Diet of two commercially important shark species in the United Arab Emirates: milk shark and slit-eye shark

paper3Published online on 17. June 2015

Diet of two commercially important shark species in the United Arab Emirates: milk shark, Rhizoprionodon acutus (Rüppell, 1837), and slit-eye shark, Loxodon macrorhinus (Müller & Henle, 1839)

R. W. Jabado, S. M. Al Ghais, W. Hamza, A. C. Henderson, A. A. Al Mesafri


The diets of the milk shark, Rhizoprionodon acutus, and the slit-eye shark, Loxodon macrorhinus, landed from the artisanal fishery in the Arabian Gulf waters of the United Arab Emirates were investigated to determine their dietary preferences. Stomach contents from 57 milk sharks and 53 slit eye sharks were collected from Abu Dhabi (R. acutus, n = 23), Dubai (R. acutus, n = 5; L. macrorhinus, n = 15) and Ras Al Khaimah (R. acutus, n = 29; L. macrorhinus, n = 38) during fishery surveys from January to May 2012. Prey items were identified to the lowest possible taxonomic level, grouped into five categories including ‘teleost fish’, ‘cephalopods’, ‘crustaceans’, ‘invertebrates’, and ‘other’. The diets of both species were described using the numeric, frequency and weight methods, and the index of relative importance (IRI). The majority of stomachs for both species had food, with 66.6% of milk shark stomachs and 90.5% of slit-eye shark stomachs containing prey items, both dominated by small teleosts. Rhizoprionodon acutus fed on a wide variety of teleost species, primarily Engraulidae (anchovies) (28%), Gerreidae (mojarras) (5.6%) and Carangidae (jacks) (1.6%) with occasional crustacean and cephalopod prey (8%). On the other hand, L. macrorhinus seemed to have a preference for one species in terms of teleosts (anchovies) (35.1%) and fed on a wider variety of crustaceans and cephalopods (22.6%). There was little overlap in the diets of these two species, suggesting that they may either be using different habitats or that in these waters, the milk shark is a generalist species while the slit-eye is a specialist feeder.

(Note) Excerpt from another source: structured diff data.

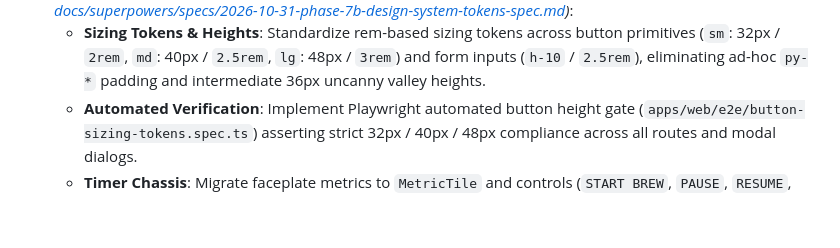
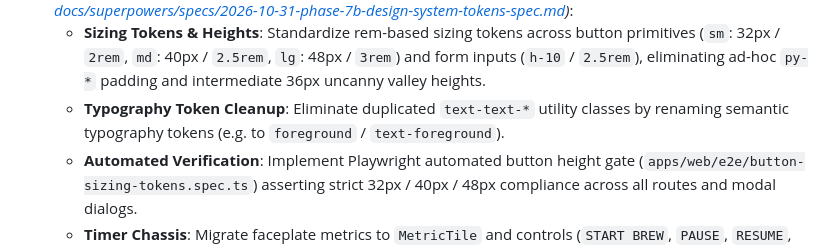
Before and after one commit to Chewieez/brewlog, a Markdown page: docs/ROADMAP.md, the part around the change. Rendered like a GitHub page; blank space fills up the shorter version.

Commit message:
docs: add typography token renaming task to Phase 7B design system spec

```diff
--- a/docs/ROADMAP.md
+++ b/docs/ROADMAP.md
@@ -275,6 +275,7 @@ Once Phase 2 routing is complete and stabilized with passing tests, decompose th
     - Purged monospace `JetBrains Mono` from numeric values/inputs/metrics; enforced `Outfit` tabular figures.
 - [ ] **Phase 7B: Design System App Migration & Integration (`apps/web` & `apps/mobile`) (Active / Next)** *(Spec: [docs/superpowers/specs/2026-10-31-phase-7b-design-system-tokens-spec.md](docs/superpowers/specs/2026-10-31-phase-7b-design-system-tokens-spec.md))*:
   - **Sizing Tokens & Heights**: Standardize rem-based sizing tokens across button primitives (`sm`: 32px / `2rem`, `md`: 40px / `2.5rem`, `lg`: 48px / `3rem`) and form inputs (`h-10` / `2.5rem`), eliminating ad-hoc `py-*` padding and intermediate 36px uncanny valley heights.
+  - **Typography Token Cleanup**: Eliminate duplicated `text-text-*` utility classes by renaming semantic typography tokens (e.g. to `foreground` / `text-foreground`).
   - **Automated Verification**: Implement Playwright automated button height gate (`apps/web/e2e/button-sizing-tokens.spec.ts`) asserting strict 32px / 40px / 48px compliance across all routes and modal dialogs.
   - **Timer Chassis**: Migrate faceplate metrics to `MetricTile` and controls (`START BREW`, `PAUSE`, `RESUME`, `RESET`) to `Button`.
   - **Bean Stash**: Refactor `BeanCard`, shelf switcher pills, and modal inputs to design system `Card`, `Badge`, and `Input`.
```
Also changed, not shown: 1 other file.
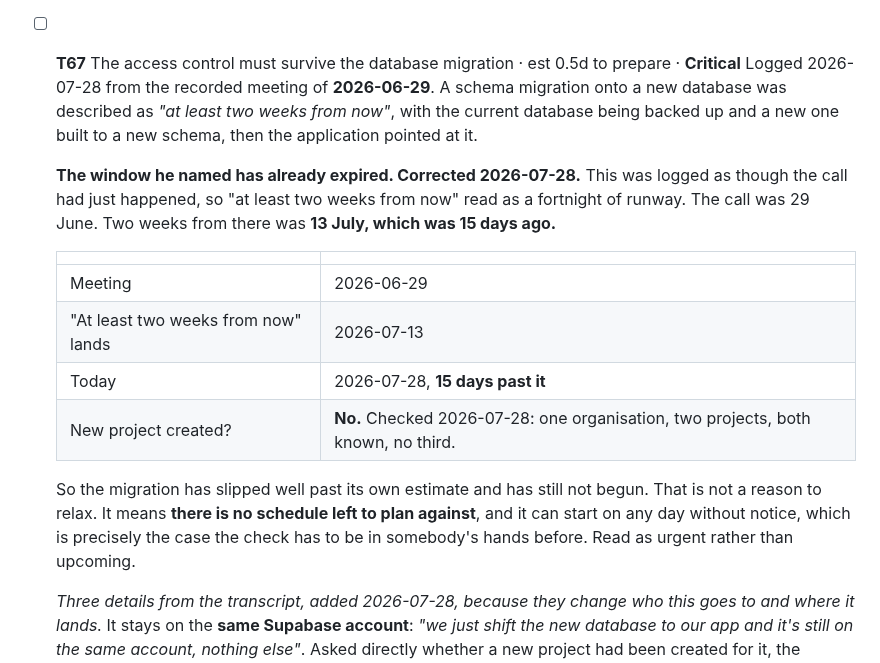
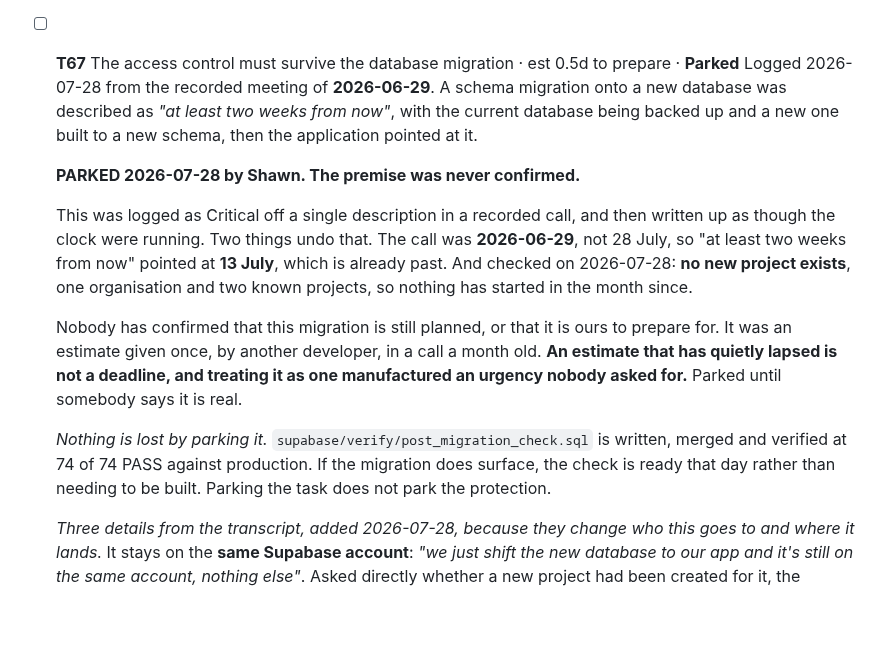
Before and after one commit to SIPS-HEALTHCARE/sbd-live-draft, a Markdown page: TASKS.md, the part around the change. GitHub-like rendering; blank space fills up the shorter version.

Commit message:
T67: parked, the premise was never confirmed
Logged as Critical off one description in a recorded call, then written up as
though a clock were running. Both halves of that come apart.

The call was 29 June, not 28 July, so "at least two weeks from now" pointed at
13 July, which is already past. And no new project exists: one organisation,
two known projects, checked today. Nothing has started in the month since.

Nobody has confirmed the migration is still planned or that it is ours to
prepare for. An estimate that has quietly lapsed is not a deadline, and
treating it as one manufactured an urgency nobody asked for. The escalation
written into this entry earlier today is removed rather than softened.

Nothing is lost by parking it. The check script is written, merged and verified
at 74 of 74 PASS against production, so if the migration does surface it is
ready that day. Parking the task does not park the protection.

```diff
--- a/TASKS.md
+++ b/TASKS.md
@@ -1056,26 +1056,27 @@ persisted.
   half was ours and went out on 27 July in v191. Nothing here needs building unless that fix does
   not hold.
 
-- [ ] **T67** The access control must survive the database migration · est 0.5d to prepare · **Critical**
+- [ ] **T67** The access control must survive the database migration · est 0.5d to prepare · **Parked**
   Logged 2026-07-28 from the recorded meeting of **2026-06-29**. A schema migration onto a new database was
   described as *"at least two weeks from now"*, with the current database being backed up and a
   new one built to a new schema, then the application pointed at it.
 
-  **The window he named has already expired. Corrected 2026-07-28.** This was logged as though the
-  call had just happened, so "at least two weeks from now" read as a fortnight of runway. The call
-  was 29 June. Two weeks from there was **13 July, which was 15 days ago.**
+  **PARKED 2026-07-28 by Shawn. The premise was never confirmed.**
 
-  | | |
-  |---|---|
-  | Meeting | 2026-06-29 |
-  | "At least two weeks from now" lands | 2026-07-13 |
-  | Today | 2026-07-28, **15 days past it** |
-  | New project created? | **No.** Checked 2026-07-28: one organisation, two projects, both known, no third. |
+  This was logged as Critical off a single description in a recorded call, and then written up as
+  though the clock were running. Two things undo that. The call was **2026-06-29**, not 28 July, so
+  "at least two weeks from now" pointed at **13 July**, which is already past. And checked on
+  2026-07-28: **no new project exists**, one organisation and two known projects, so nothing has
+  started in the month since.
 
-  So the migration has slipped well past its own estimate and has still not begun. That is not a
-  reason to relax. It means **there is no schedule left to plan against**, and it can start on any
-  day without notice, which is precisely the case the check has to be in somebody's hands before.
-  Read as urgent rather than upcoming.
+  Nobody has confirmed that this migration is still planned, or that it is ours to prepare for.
+  It was an estimate given once, by another developer, in a call a month old. **An estimate that
+  has quietly lapsed is not a deadline, and treating it as one manufactured an urgency nobody
+  asked for.** Parked until somebody says it is real.
+
+  *Nothing is lost by parking it.* `supabase/verify/post_migration_check.sql` is written, merged
+  and verified at 74 of 74 PASS against production. If the migration does surface, the check is
+  ready that day rather than needing to be built. Parking the task does not park the protection.
 
   *Three details from the transcript, added 2026-07-28, because they change who this goes to and
   where it lands.* It stays on the **same Supabase account**: *"we just shift the new database to
```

Journal of Applied Ichthyology. Early View Version, doi: 10.1111/jai.12805



Leave a Reply